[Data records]

·····

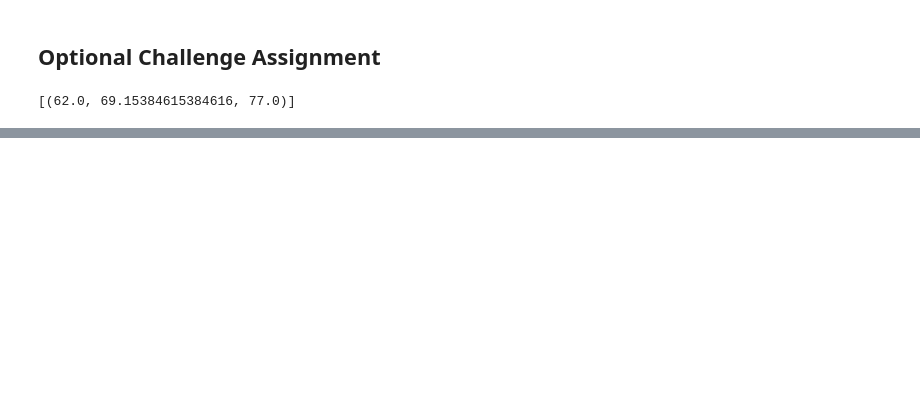
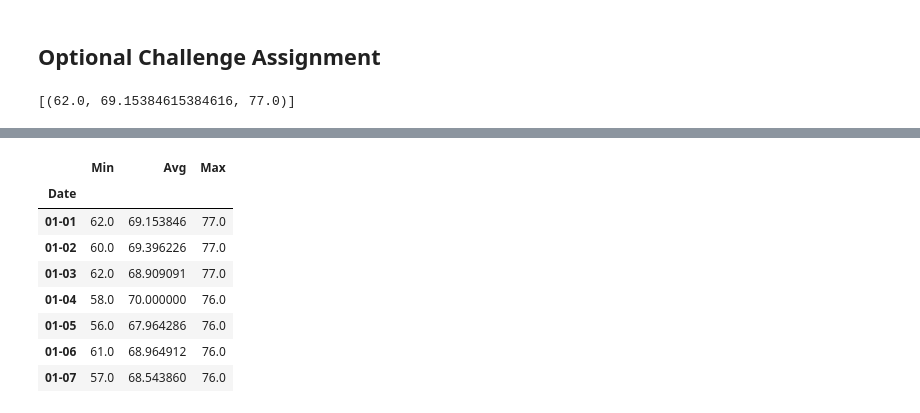
Before and after one commit to jasminajovanovic/Advanced-Storage-Retrieval, a Jupyter notebook: climate_starter.ipynb, the cells around one changed output, grey strips where cells are left out. Drawn from its saved outputs; the diff is of its cells as text; code cells hidden in the pictures; blank space fills up the shorter version.

```diff
--- a/climate_starter.ipynb
+++ b/climate_starter.ipynb
@@ -205,4 +269,18 @@ daily_normals("01-01")
 # %%
 # Load the previous query results into a Pandas DataFrame and add the `trip_dates` range as the `date` index
+df = pd.DataFrame(normals, columns=['Min', 'Avg', 'Max'])
+df['Date'] = date_list
+df.set_index('Date',inplace=True)
+df
+# %% [output]
+|  | Min | Avg | Max |
+| Date |  |  |  |
+| 01-01 | 62.0 | 69.153846 | 77.0 |
+| 01-02 | 60.0 | 69.396226 | 77.0 |
+| 01-03 | 62.0 | 68.909091 | 77.0 |
+| 01-04 | 58.0 | 70.000000 | 76.0 |
+| 01-05 | 56.0 | 67.964286 | 76.0 |
+| 01-06 | 61.0 | 68.964912 | 76.0 |
+| 01-07 | 57.0 | 68.543860 | 76.0 |
 # %%
 # Plot the daily normals as an area plot with `stacked=False`
```
Also changed, not shown: parts of 5 cells of this notebook.
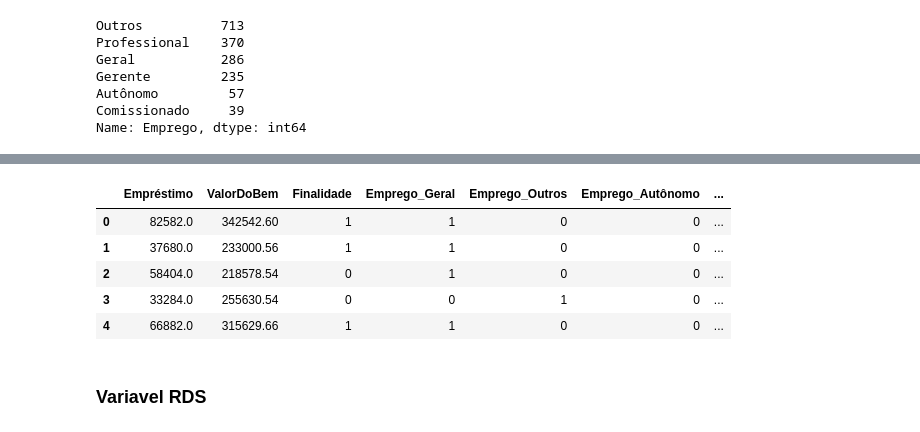
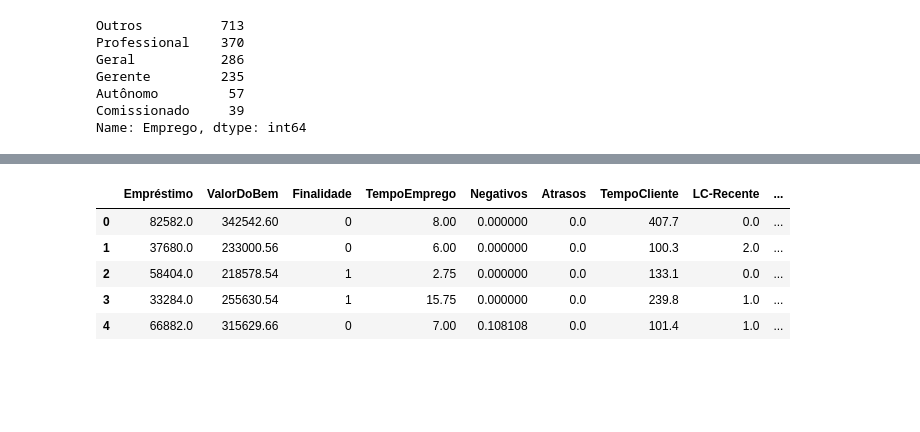
Before and after one commit to JosenildoJunior/Competicao_ML, a Jupyter notebook: 11ª_CompeticaoFLAI_2_0.ipynb, the cells around one changed output, grey strips where cells are left out. Saved outputs shown, nothing was run; the diff lists cells and outputs as text; code cells hidden in the pictures; blank space fills up the shorter version.

```diff
--- a/11ª_CompeticaoFLAI_2_0.ipynb
+++ b/11ª_CompeticaoFLAI_2_0.ipynb
@@ -1742,2 +926,5 @@ teste['Finalidade'] = teste['Finalidade'].apply(aux2)
+# %%
+# Aplicando a dummyficação de variaveis na coluna finalidade
+df_medias_teste['Finalidade'] = pd.get_dummies(df_medias_teste['Finalidade'], drop_first=True, prefix = 'finalidade')
 # %%
 # Conferindo os valores em 'Finalidade'
@@ -1799,0 +960,6 @@ teste_enc = enc.fit_transform(teste)
+# %%
+# Aplicando a dummyficação de variaveis na coluna emprego e armazenando em uma nova variavel
+novas_colunas_emprego = pd.get_dummies(df_medias_teste['Emprego'], drop_first=True, prefix = 'emprego')
+
+# Observando os valores
+novas_colunas_emprego
@@ -1800,12 +980,20 @@ teste_enc = enc.fit_transform(teste)
+# %%
+# Atribuindo os novos valores em seus respectivos lugares
+df_medias_teste['emprego_Comissionado'] = novas_colunas_emprego['emprego_Comissionado']
+df_medias_teste['emprego_Geral'] = novas_colunas_emprego['emprego_Geral']
+df_medias_teste['emprego_Gerente'] = novas_colunas_emprego['emprego_Gerente']
+df_medias_teste['emprego_Outros'] = novas_colunas_emprego['emprego_Outros']
+df_medias_teste['emprego_Professional'] = novas_colunas_emprego['emprego_Professional']
+# %%
+# Excluindo a coluna emprego, já que temos a mesma coluna só que particionada
+df_medias_teste = df_medias_teste.drop('Emprego', axis = 'columns')
 # %%
 # Observando os valores
-teste_enc.head()
+df_medias_teste.head()
 # %% [output]
-|  | Empréstimo | ValorDoBem | Finalidade | Emprego_Geral | Emprego_Outros | Emprego_Autônomo | ... |
-| 0 | 82582.0 | 342542.60 | 1 | 1 | 0 | 0 | ... |
-| 1 | 37680.0 | 233000.56 | 1 | 1 | 0 | 0 | ... |
-| 2 | 58404.0 | 218578.54 | 0 | 1 | 0 | 0 | ... |
-| 3 | 33284.0 | 255630.54 | 0 | 0 | 1 | 0 | ... |
-| 4 | 66882.0 | 315629.66 | 1 | 1 | 0 | 0 | ... |
+|  | Empréstimo | ValorDoBem | Finalidade | TempoEmprego | Negativos | Atrasos | TempoCliente | LC-Recente | ... |
+| 0 | 82582.0 | 342542.60 | 0 | 8.00 | 0.000000 | 0.0 | 407.7 | 0.0 | ... |
+| 1 | 37680.0 | 233000.56 | 0 | 6.00 | 0.000000 | 0.0 | 100.3 | 2.0 | ... |
+| 2 | 58404.0 | 218578.54 | 1 | 2.75 | 0.000000 | 0.0 | 133.1 | 0.0 | ... |
+| 3 | 33284.0 | 255630.54 | 1 | 15.75 | 0.000000 | 0.0 | 239.8 | 1.0 | ... |
+| 4 | 66882.0 | 315629.66 | 0 | 7.00 | 0.108108 | 0.0 | 101.4 | 1.0 | ... |
-# %% [markdown]
-### Variavel RDS
```
Also changed, not shown: parts of 215 cells of this notebook.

·····

## Exercise prompt
The reply should repeat the data in full, exactly as given, and contain no pictures.

## Exercise output
Before and after one commit to jasminajovanovic/Advanced-Storage-Retrieval, a Jupyter notebook: climate_starter.ipynb, the cells around one changed output, grey strips where cells are left out. Drawn from its saved outputs; the diff is of its cells as text; code cells hidden in the pictures; blank space fills up the shorter version.

```diff
--- a/climate_starter.ipynb
+++ b/climate_starter.ipynb
@@ -205,4 +269,18 @@ daily_normals("01-01")
 # %%
 # Load the previous query results into a Pandas DataFrame and add the `trip_dates` range as the `date` index
+df = pd.DataFrame(normals, columns=['Min', 'Avg', 'Max'])
+df['Date'] = date_list
+df.set_index('Date',inplace=True)
+df
+# %% [output]
+|  | Min | Avg | Max |
+| Date |  |  |  |
+| 01-01 | 62.0 | 69.153846 | 77.0 |
+| 01-02 | 60.0 | 69.396226 | 77.0 |
+| 01-03 | 62.0 | 68.909091 | 77.0 |
+| 01-04 | 58.0 | 70.000000 | 76.0 |
+| 01-05 | 56.0 | 67.964286 | 76.0 |
+| 01-06 | 61.0 | 68.964912 | 76.0 |
+| 01-07 | 57.0 | 68.543860 | 76.0 |
 # %%
 # Plot the daily normals as an area plot with `stacked=False`
```
Also changed, not shown: parts of 5 cells of this notebook.
Before and after one commit to JosenildoJunior/Competicao_ML, a Jupyter notebook: 11ª_CompeticaoFLAI_2_0.ipynb, the cells around one changed output, grey strips where cells are left out. Saved outputs shown, nothing was run; the diff lists cells and outputs as text; code cells hidden in the pictures; blank space fills up the shorter version.

```diff
--- a/11ª_CompeticaoFLAI_2_0.ipynb
+++ b/11ª_CompeticaoFLAI_2_0.ipynb
@@ -1742,2 +926,5 @@ teste['Finalidade'] = teste['Finalidade'].apply(aux2)
+# %%
+# Aplicando a dummyficação de variaveis na coluna finalidade
+df_medias_teste['Finalidade'] = pd.get_dummies(df_medias_teste['Finalidade'], drop_first=True, prefix = 'finalidade')
 # %%
 # Conferindo os valores em 'Finalidade'
@@ -1799,0 +960,6 @@ teste_enc = enc.fit_transform(teste)
+# %%
+# Aplicando a dummyficação de variaveis na coluna emprego e armazenando em uma nova variavel
+novas_colunas_emprego = pd.get_dummies(df_medias_teste['Emprego'], drop_first=True, prefix = 'emprego')
+
+# Observando os valores
+novas_colunas_emprego
@@ -1800,12 +980,20 @@ teste_enc = enc.fit_transform(teste)
+# %%
+# Atribuindo os novos valores em seus respectivos lugares
+df_medias_teste['emprego_Comissionado'] = novas_colunas_emprego['emprego_Comissionado']
+df_medias_teste['emprego_Geral'] = novas_colunas_emprego['emprego_Geral']
+df_medias_teste['emprego_Gerente'] = novas_colunas_emprego['emprego_Gerente']
+df_medias_teste['emprego_Outros'] = novas_colunas_emprego['emprego_Outros']
+df_medias_teste['emprego_Professional'] = novas_colunas_emprego['emprego_Professional']
+# %%
+# Excluindo a coluna emprego, já que temos a mesma coluna só que particionada
+df_medias_teste = df_medias_teste.drop('Emprego', axis = 'columns')
 # %%
 # Observando os valores
-teste_enc.head()
+df_medias_teste.head()
 # %% [output]
-|  | Empréstimo | ValorDoBem | Finalidade | Emprego_Geral | Emprego_Outros | Emprego_Autônomo | ... |
-| 0 | 82582.0 | 342542.60 | 1 | 1 | 0 | 0 | ... |
-| 1 | 37680.0 | 233000.56 | 1 | 1 | 0 | 0 | ... |
-| 2 | 58404.0 | 218578.54 | 0 | 1 | 0 | 0 | ... |
-| 3 | 33284.0 | 255630.54 | 0 | 0 | 1 | 0 | ... |
-| 4 | 66882.0 | 315629.66 | 1 | 1 | 0 | 0 | ... |
+|  | Empréstimo | ValorDoBem | Finalidade | TempoEmprego | Negativos | Atrasos | TempoCliente | LC-Recente | ... |
+| 0 | 82582.0 | 342542.60 | 0 | 8.00 | 0.000000 | 0.0 | 407.7 | 0.0 | ... |
+| 1 | 37680.0 | 233000.56 | 0 | 6.00 | 0.000000 | 0.0 | 100.3 | 2.0 | ... |
+| 2 | 58404.0 | 218578.54 | 1 | 2.75 | 0.000000 | 0.0 | 133.1 | 0.0 | ... |
+| 3 | 33284.0 | 255630.54 | 1 | 15.75 | 0.000000 | 0.0 | 239.8 | 1.0 | ... |
+| 4 | 66882.0 | 315629.66 | 0 | 7.00 | 0.108108 | 0.0 | 101.4 | 1.0 | ... |
-# %% [markdown]
-### Variavel RDS
```
Also changed, not shown: parts of 215 cells of this notebook.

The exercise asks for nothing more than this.